There are many interesting and attractive buildings in the London borough of Ealing. This book gives the stories behind 50 of them. These include public buildings such as Ealing Town Hall, Greenford Hall and Hanwell Library. You can see pictures of five of them in the carousel above.
There are religious buildings, from medieval churches at Perivale and Northolt to 21st Century gurdwaras. Buildings intended as homes include Rochester House and Pitzhanger Manor in Ealing. Businesses such as the former Hoover factory in Perivale and several pubs are also included. There are also a few schools and hospitals as well as a former fire engine station and a rectory. Some of these buildings have been recognised as being first class, but many are of more local interest.
Some of these buildings have been written about previously. There are histories of some of the churches, but for most of these buildings the information is scattered in a variety of different sources. These include contemporary newspapers and directories and architectural guides. This book aims to bring these together in order to provide the reader with details about when a structure was built; if possible the architect and builders and any significant alterations. Owners and changing uses are also noted, as are any important events in the building’s history.

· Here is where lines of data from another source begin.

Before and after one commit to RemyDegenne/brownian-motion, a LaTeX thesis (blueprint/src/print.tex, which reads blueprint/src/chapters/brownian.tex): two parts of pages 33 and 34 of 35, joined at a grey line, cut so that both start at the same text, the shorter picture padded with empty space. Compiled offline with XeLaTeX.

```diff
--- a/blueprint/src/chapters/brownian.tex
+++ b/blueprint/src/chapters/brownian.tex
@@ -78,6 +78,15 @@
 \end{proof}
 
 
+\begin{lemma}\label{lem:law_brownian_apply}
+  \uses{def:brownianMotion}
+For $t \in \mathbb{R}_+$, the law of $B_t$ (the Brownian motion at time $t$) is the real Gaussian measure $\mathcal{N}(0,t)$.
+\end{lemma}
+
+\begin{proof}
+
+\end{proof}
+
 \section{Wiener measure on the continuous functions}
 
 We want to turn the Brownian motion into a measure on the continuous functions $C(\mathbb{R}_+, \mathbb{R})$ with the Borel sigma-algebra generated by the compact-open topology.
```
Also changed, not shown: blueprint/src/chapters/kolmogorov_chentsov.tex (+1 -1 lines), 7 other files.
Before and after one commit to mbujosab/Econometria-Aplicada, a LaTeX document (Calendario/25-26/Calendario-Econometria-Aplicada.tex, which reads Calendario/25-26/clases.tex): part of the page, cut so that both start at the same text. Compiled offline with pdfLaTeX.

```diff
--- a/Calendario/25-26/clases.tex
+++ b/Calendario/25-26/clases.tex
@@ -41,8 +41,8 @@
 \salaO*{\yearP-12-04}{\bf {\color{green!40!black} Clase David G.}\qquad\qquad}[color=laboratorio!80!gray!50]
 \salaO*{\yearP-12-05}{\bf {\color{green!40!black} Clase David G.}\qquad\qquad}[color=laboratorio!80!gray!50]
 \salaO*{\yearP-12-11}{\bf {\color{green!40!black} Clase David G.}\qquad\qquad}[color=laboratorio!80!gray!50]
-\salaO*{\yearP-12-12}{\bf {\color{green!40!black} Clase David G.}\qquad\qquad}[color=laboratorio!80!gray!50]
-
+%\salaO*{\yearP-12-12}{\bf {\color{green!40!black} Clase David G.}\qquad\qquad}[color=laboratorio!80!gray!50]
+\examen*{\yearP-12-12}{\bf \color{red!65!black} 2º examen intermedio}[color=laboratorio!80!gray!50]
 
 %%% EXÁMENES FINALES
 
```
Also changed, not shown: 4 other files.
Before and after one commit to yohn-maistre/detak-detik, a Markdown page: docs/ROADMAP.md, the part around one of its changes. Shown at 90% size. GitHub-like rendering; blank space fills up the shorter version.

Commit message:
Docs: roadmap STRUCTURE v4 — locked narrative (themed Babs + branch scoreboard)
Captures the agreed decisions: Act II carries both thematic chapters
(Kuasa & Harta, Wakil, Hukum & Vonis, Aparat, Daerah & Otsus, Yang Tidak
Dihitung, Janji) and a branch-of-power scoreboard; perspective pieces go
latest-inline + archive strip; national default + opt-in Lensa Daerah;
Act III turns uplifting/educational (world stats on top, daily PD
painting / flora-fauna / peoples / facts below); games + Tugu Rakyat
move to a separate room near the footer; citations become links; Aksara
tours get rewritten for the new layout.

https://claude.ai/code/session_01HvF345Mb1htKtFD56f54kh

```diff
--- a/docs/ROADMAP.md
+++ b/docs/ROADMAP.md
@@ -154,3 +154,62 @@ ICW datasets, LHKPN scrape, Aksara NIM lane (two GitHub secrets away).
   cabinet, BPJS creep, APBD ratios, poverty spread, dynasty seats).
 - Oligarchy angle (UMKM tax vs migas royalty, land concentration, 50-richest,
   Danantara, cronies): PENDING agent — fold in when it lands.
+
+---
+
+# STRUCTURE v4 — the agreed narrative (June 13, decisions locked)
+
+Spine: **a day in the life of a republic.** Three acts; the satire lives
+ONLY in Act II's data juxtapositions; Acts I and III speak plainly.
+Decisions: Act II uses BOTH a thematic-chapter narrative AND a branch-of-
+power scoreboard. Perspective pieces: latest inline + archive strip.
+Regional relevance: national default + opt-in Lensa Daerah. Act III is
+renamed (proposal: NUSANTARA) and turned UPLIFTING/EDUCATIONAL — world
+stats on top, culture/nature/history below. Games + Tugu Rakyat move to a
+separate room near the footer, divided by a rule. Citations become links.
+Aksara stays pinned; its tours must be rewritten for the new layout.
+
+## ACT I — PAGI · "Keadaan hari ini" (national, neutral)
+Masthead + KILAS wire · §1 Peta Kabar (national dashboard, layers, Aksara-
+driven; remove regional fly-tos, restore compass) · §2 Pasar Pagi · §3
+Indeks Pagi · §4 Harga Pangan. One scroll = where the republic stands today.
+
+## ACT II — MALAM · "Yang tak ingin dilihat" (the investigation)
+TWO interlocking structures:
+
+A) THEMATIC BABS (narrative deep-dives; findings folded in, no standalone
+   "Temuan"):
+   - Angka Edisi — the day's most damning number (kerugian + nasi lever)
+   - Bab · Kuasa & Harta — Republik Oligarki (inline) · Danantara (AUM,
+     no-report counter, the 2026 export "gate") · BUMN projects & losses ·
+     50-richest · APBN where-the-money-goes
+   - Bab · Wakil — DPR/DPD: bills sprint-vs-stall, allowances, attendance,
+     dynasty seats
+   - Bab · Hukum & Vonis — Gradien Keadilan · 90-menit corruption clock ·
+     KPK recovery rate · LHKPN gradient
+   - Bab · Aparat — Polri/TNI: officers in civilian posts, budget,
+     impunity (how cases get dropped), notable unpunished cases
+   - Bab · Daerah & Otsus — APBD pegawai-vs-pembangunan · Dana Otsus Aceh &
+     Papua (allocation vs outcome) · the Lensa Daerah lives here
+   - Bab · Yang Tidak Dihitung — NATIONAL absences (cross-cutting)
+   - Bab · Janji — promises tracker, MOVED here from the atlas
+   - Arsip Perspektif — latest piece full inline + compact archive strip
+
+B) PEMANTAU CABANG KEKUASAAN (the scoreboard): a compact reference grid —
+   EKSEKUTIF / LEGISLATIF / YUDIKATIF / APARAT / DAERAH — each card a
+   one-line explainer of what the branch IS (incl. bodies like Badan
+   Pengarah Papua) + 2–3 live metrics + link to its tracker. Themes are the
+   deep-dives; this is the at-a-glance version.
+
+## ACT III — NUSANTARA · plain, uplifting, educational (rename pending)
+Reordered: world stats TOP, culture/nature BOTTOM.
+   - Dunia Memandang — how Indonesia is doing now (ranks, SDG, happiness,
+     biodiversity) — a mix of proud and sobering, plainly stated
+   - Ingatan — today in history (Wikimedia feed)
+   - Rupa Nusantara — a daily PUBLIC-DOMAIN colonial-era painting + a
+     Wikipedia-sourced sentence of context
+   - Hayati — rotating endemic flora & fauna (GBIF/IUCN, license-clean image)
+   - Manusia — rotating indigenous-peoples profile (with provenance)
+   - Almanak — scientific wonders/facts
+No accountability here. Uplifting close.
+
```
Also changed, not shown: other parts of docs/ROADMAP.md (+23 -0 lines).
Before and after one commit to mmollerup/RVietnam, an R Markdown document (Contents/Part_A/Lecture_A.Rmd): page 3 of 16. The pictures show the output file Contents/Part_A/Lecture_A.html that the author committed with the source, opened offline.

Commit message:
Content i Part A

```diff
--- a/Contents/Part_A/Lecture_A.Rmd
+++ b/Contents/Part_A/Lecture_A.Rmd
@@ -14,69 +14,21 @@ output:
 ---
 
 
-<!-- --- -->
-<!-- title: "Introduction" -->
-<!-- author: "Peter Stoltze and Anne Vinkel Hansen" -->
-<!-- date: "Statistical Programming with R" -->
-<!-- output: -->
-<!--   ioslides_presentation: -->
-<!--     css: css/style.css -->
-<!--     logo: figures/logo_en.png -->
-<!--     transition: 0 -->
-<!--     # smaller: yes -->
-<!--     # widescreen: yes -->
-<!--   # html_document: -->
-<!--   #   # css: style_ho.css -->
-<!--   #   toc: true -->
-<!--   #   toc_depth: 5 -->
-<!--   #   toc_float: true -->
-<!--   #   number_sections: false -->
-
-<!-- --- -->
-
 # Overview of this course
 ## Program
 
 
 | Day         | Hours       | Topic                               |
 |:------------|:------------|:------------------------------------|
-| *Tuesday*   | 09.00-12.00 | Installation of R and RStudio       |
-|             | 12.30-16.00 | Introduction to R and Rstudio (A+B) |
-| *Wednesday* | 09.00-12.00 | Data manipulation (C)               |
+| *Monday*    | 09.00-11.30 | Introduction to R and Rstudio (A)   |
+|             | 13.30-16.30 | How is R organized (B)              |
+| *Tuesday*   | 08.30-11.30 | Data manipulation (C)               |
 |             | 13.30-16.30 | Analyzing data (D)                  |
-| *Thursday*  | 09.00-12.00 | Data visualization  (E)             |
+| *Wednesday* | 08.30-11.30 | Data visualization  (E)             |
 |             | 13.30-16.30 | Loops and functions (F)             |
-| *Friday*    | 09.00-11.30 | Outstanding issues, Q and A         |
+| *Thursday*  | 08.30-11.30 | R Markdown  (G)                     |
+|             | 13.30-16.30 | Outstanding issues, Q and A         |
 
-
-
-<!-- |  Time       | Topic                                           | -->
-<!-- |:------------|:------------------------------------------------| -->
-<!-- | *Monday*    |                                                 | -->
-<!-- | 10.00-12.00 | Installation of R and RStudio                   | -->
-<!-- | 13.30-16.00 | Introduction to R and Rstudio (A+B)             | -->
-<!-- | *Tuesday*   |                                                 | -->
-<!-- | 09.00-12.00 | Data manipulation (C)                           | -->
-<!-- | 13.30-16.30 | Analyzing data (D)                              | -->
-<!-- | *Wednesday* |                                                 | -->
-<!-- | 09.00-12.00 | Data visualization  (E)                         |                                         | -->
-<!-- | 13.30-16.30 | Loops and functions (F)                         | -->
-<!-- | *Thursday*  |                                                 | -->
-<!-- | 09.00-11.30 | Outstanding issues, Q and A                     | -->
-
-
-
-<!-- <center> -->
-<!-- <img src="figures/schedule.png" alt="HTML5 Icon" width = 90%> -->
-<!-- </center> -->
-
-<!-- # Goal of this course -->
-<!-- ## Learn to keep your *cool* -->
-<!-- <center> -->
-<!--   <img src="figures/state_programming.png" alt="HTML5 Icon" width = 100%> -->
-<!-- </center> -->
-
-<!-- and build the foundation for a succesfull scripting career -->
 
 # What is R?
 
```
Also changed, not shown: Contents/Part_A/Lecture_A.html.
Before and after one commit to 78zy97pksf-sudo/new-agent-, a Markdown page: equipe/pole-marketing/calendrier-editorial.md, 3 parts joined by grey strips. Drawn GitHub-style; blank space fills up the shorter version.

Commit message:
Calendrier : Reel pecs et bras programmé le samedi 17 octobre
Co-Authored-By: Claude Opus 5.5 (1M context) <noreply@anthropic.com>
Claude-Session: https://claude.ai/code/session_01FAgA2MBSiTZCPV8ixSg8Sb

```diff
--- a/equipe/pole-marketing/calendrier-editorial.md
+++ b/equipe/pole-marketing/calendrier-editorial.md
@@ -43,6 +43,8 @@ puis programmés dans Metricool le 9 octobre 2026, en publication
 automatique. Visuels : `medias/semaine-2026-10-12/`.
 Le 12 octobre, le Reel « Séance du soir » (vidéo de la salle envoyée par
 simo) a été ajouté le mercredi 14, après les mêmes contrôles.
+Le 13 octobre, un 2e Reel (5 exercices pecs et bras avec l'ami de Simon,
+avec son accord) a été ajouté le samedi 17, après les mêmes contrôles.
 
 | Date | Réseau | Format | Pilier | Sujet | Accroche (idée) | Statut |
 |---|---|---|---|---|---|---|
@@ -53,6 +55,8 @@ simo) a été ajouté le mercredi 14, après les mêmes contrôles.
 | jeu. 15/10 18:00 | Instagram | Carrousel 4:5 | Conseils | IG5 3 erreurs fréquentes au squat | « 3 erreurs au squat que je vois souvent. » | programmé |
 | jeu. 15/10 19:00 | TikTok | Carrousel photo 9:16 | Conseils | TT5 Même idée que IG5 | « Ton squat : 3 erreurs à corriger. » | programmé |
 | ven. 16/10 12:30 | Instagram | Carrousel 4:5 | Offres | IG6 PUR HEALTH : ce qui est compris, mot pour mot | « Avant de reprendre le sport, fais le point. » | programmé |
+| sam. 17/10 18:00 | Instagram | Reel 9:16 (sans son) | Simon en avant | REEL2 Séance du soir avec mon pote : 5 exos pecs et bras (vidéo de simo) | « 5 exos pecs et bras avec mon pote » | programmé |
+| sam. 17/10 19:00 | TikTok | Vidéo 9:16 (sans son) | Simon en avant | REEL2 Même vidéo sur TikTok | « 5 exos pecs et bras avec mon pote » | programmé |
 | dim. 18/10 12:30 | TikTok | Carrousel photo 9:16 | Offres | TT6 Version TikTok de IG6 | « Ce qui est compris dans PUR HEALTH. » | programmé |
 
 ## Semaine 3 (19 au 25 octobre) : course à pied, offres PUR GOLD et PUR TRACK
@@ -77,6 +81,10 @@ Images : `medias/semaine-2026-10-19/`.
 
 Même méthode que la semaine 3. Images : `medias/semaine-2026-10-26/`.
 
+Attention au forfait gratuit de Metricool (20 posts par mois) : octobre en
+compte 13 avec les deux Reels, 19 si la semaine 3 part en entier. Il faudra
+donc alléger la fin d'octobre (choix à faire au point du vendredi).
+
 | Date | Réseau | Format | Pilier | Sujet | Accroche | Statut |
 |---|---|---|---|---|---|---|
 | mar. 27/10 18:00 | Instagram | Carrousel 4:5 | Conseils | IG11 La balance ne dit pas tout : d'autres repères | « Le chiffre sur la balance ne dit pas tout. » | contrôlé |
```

Modern buildings – and some lesser known
Many of these buildings date from the 19th and 20th centuries, when the population of this locality grew considerably. There are a few buildings from earlier centuries, which have survived, usually altered, such as Southall Manor House. This was built in the 16th Century but part of it was demolished for road widening purposes almost a century ago. It is a good example of a building which has had many uses of over the centuries. Another example is the bank on the Mall in central Ealing which began its existence as Ealing Council’s offices before the current town hall was built in 1888.
Not all the buildings we have looked at are well known. One of the oldest can be found in Church Lane, Ealing, among a street of mostly 20th Century dwellings. It is a rare survivor because many of the others fell victim to slum clearance.
Buildings still standing
All the buildings detailed here still exist, though time does not stand still and many will doubtless see changes as the years progress. The number 50 does limit what can be included and I have already been asked why certain buildings are not there. To this I can only answer that choices have to be made and, it is hoped, there is a reasonable selection of different types of building, many of which are prominent and some of which are off the beaten track. Pitzhanger Manor is well known but not all may know that there is another Soane building locally.
For those new to the borough the book serves as an introduction to some of its most interesting buildings and it is hoped that for more established residents there will be something new.
The book is available from local bookshops and online book retailers but also direct from Amberley publishing.
Win a copy of the book
We have two copies of the book Ealing in 50 Buildings to give away to readers, courtesy of the publisher Amberley.
To be in with a chance of being one of the two winners, you must correctly answer the following question and email it to firstname.lastname@example.org with the subject line: History book by 11.59pm on Monday, 2 December 2019. Make sure you use the correct subject line for your email or it may not be considered as having entered the competition.
Question: Which well-known local building, once attended by Charlie Chaplin, used to be a school?
The two winners will be drawn out at random from among the correct entries after the closing date. Only the winners will be contacted to be notified.